→ **Dataset records**:
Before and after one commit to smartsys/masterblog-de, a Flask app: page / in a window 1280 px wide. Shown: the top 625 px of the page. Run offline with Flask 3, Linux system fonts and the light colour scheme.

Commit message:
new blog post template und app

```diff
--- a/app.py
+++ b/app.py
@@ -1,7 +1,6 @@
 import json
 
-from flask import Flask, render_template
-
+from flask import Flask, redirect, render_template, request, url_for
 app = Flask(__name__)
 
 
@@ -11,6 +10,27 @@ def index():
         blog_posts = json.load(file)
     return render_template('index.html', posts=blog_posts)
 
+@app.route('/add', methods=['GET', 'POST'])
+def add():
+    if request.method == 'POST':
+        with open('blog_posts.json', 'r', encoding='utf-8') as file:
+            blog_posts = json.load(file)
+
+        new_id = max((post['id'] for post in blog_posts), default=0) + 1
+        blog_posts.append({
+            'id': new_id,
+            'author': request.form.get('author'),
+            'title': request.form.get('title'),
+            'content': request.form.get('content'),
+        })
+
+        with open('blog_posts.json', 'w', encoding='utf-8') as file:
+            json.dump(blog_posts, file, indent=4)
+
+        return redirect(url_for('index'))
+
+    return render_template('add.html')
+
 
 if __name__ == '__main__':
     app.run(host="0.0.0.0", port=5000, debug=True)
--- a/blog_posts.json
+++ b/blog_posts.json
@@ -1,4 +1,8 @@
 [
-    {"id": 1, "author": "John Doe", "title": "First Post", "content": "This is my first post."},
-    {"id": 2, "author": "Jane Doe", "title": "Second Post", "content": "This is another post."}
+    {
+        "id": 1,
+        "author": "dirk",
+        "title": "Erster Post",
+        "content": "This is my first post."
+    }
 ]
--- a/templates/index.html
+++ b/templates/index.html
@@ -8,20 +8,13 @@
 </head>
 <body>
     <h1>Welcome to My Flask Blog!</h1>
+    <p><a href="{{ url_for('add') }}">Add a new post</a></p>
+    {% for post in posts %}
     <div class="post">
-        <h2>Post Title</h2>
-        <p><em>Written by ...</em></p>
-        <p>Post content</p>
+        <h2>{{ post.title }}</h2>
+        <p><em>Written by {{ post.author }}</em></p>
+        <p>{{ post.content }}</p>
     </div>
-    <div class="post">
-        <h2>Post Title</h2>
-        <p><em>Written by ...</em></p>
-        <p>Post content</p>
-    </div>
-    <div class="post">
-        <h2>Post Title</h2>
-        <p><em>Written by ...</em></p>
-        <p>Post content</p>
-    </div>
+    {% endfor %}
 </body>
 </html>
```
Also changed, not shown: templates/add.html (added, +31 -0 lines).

→ **Instructions for the task**: Where does "json" appear in the records above? Copy every line that has it.

→ **Response to this task**:
 import json
         blog_posts = json.load(file)
+        with open('blog_posts.json', 'r', encoding='utf-8') as file:
+            blog_posts = json.load(file)
+        with open('blog_posts.json', 'w', encoding='utf-8') as file:
+            json.dump(blog_posts, file, indent=4)
--- a/blog_posts.json
+++ b/blog_posts.json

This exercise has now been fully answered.